**PROBLEM DETAILS:** Tally every line of the entries that contains the string "world", then reply with only that number.

++++ RECORDED DATA ++++

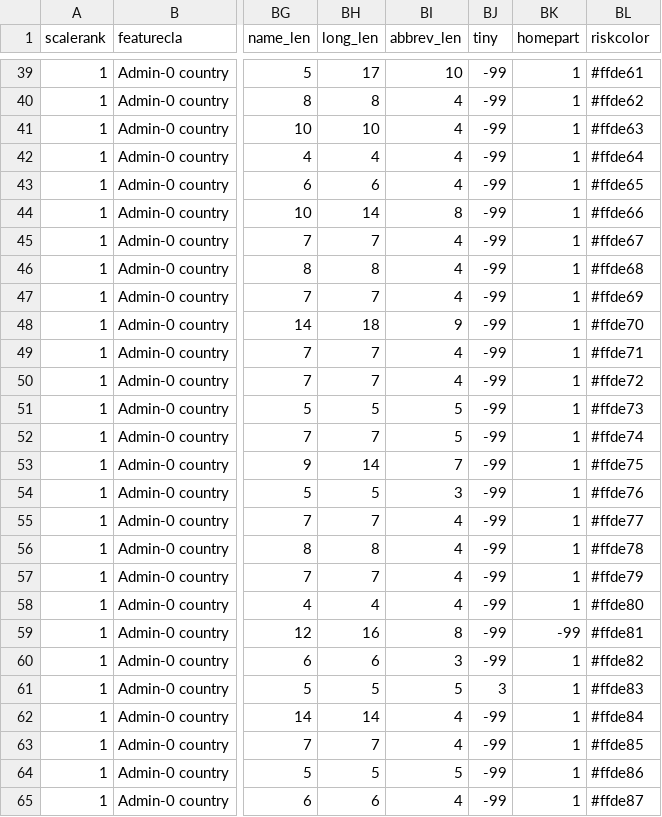
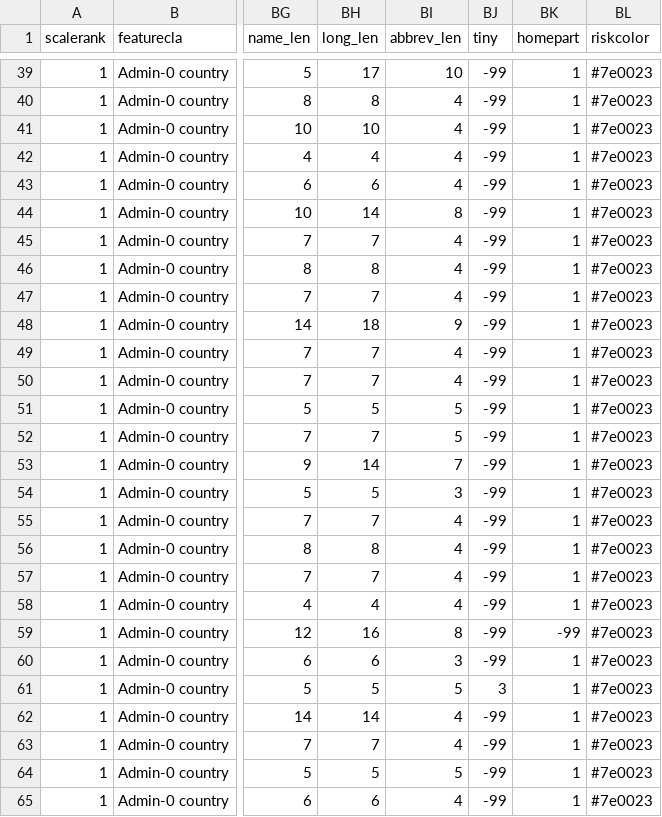
Before and after one commit to supermoose/d3.github.com, a TSV file: world-new.tsv, drawn as a sheet; only a part is shown, gaps mark what is left out; the diff covers the shown part only; the diff names each change by its address in the sheet, - before the commit and + after, or states it on an @@ line.

```diff
--- a/world-new.tsv
+++ b/world-new.tsv
-BL39 (riskcolor): #ffde61
+BL39 (riskcolor): #7e0023
-BL40 (riskcolor): #ffde62
+BL40 (riskcolor): #7e0023
-BL41 (riskcolor): #ffde63
+BL41 (riskcolor): #7e0023
-BL42 (riskcolor): #ffde64
+BL42 (riskcolor): #7e0023
-BL43 (riskcolor): #ffde65
+BL43 (riskcolor): #7e0023
-BL44 (riskcolor): #ffde66
+BL44 (riskcolor): #7e0023
-BL45 (riskcolor): #ffde67
+BL45 (riskcolor): #7e0023
-BL46 (riskcolor): #ffde68
+BL46 (riskcolor): #7e0023
-BL47 (riskcolor): #ffde69
+BL47 (riskcolor): #7e0023
-BL48 (riskcolor): #ffde70
+BL48 (riskcolor): #7e0023
-BL49 (riskcolor): #ffde71
+BL49 (riskcolor): #7e0023
-BL50 (riskcolor): #ffde72
+BL50 (riskcolor): #7e0023
-BL51 (riskcolor): #ffde73
+BL51 (riskcolor): #7e0023
-BL52 (riskcolor): #ffde74
+BL52 (riskcolor): #7e0023
-BL53 (riskcolor): #ffde75
+BL53 (riskcolor): #7e0023
-BL54 (riskcolor): #ffde76
+BL54 (riskcolor): #7e0023
-BL55 (riskcolor): #ffde77
+BL55 (riskcolor): #7e0023
-BL56 (riskcolor): #ffde78
+BL56 (riskcolor): #7e0023
-BL57 (riskcolor): #ffde79
+BL57 (riskcolor): #7e0023
-BL58 (riskcolor): #ffde80
+BL58 (riskcolor): #7e0023
-BL59 (riskcolor): #ffde81
+BL59 (riskcolor): #7e0023
-BL60 (riskcolor): #ffde82
+BL60 (riskcolor): #7e0023
-BL61 (riskcolor): #ffde83
+BL61 (riskcolor): #7e0023
-BL62 (riskcolor): #ffde84
+BL62 (riskcolor): #7e0023
-BL63 (riskcolor): #ffde85
+BL63 (riskcolor): #7e0023
-BL64 (riskcolor): #ffde86
+BL64 (riskcolor): #7e0023
-BL65 (riskcolor): #ffde87
+BL65 (riskcolor): #7e0023
```
Also changed, not shown: 143 edited cells elsewhere in this file.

++++

**SOLUTION TO THIS TASK:** 3